→ **EXERCISE BRIEF**
Check each line of the entries for "title" and report the ones that have it.

→ **RECORDS TO USE**
☆ ☆ ☆ ☆ ☆

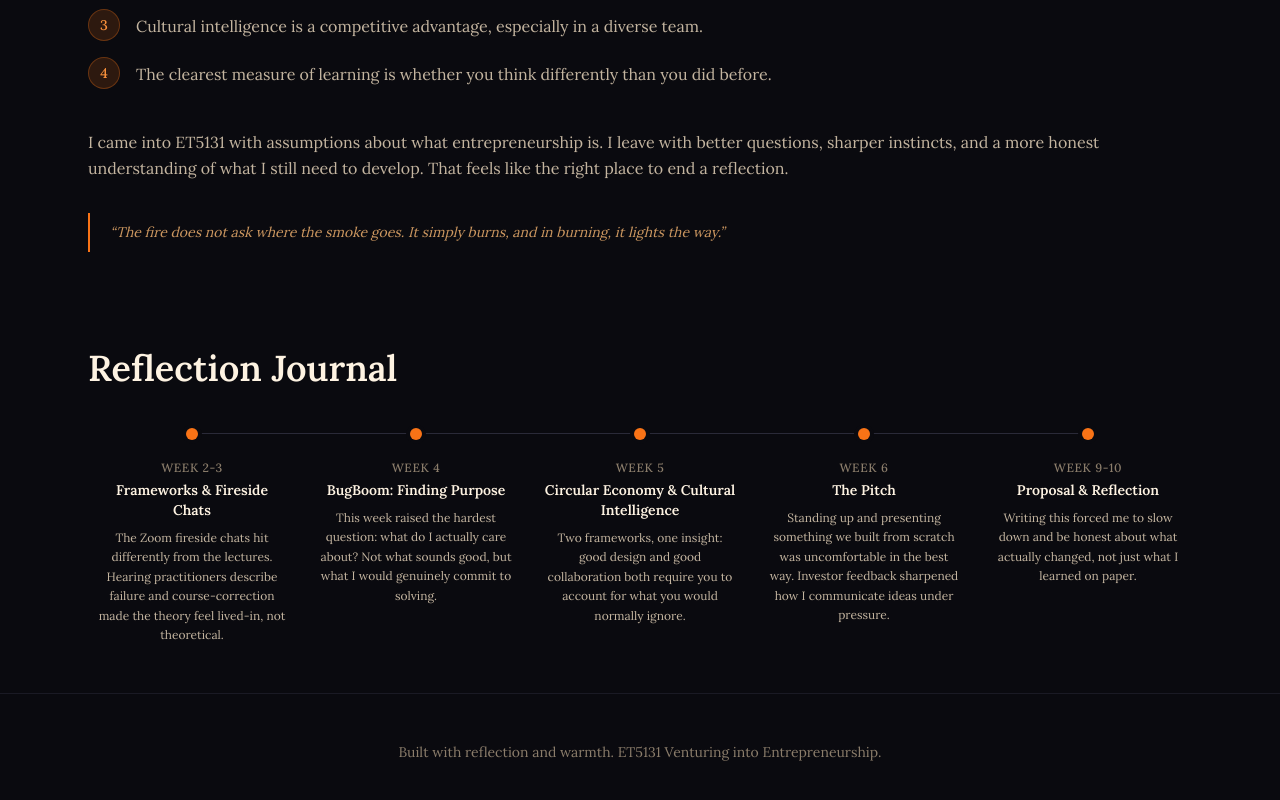
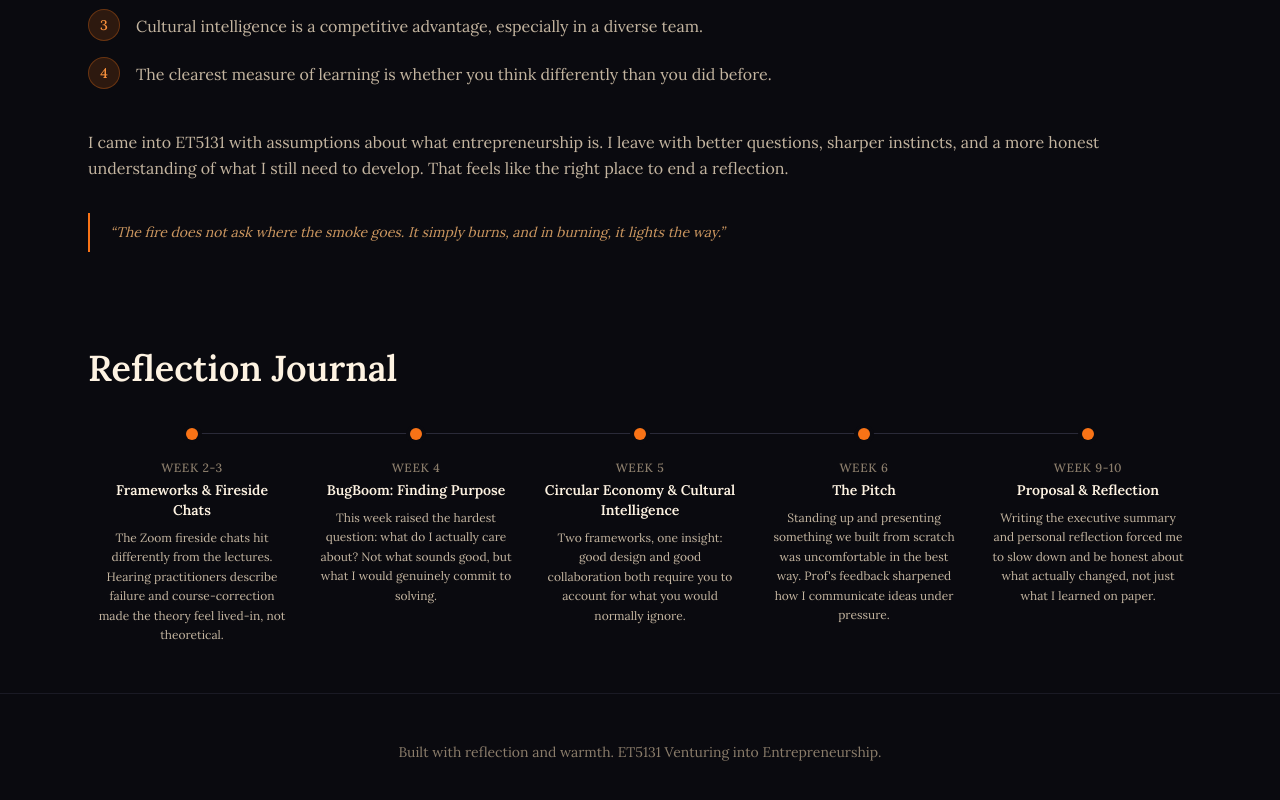
Before and after one commit to hydrolink/ET5131Reflection, a Next.js app: page / in a window 1280 px wide. Shown: the part 2917-3717 px from the top of the page. Built offline with nearby package versions, Linux system fonts and the light colour scheme.

Commit message:
refactor: clarify feedback references in site content reflections; enhance specificity in personal reflection description

```diff
--- a/content/reflections.ts
+++ b/content/reflections.ts
@@ -185,13 +185,13 @@ export const siteContent: SiteContent = {
         date: "Week 6",
         title: "The Pitch",
         content:
-          "Standing up and presenting something we built from scratch was uncomfortable in the best way. Investor feedback sharpened how I communicate ideas under pressure.",
+          "Standing up and presenting something we built from scratch was uncomfortable in the best way. Prof's feedback sharpened how I communicate ideas under pressure.",
       },
       {
         date: "Week 9-10",
         title: "Proposal & Reflection",
         content:
-          "Writing this forced me to slow down and be honest about what actually changed, not just what I learned on paper.",
+          "Writing the executive summary and personal reflection forced me to slow down and be honest about what actually changed, not just what I learned on paper.",
       },
     ],
   },
```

☆ ☆ ☆ ☆ ☆

→ **SOLUTION FOR THIS PROBLEM**
         title: "The Pitch",
         title: "Proposal & Reflection",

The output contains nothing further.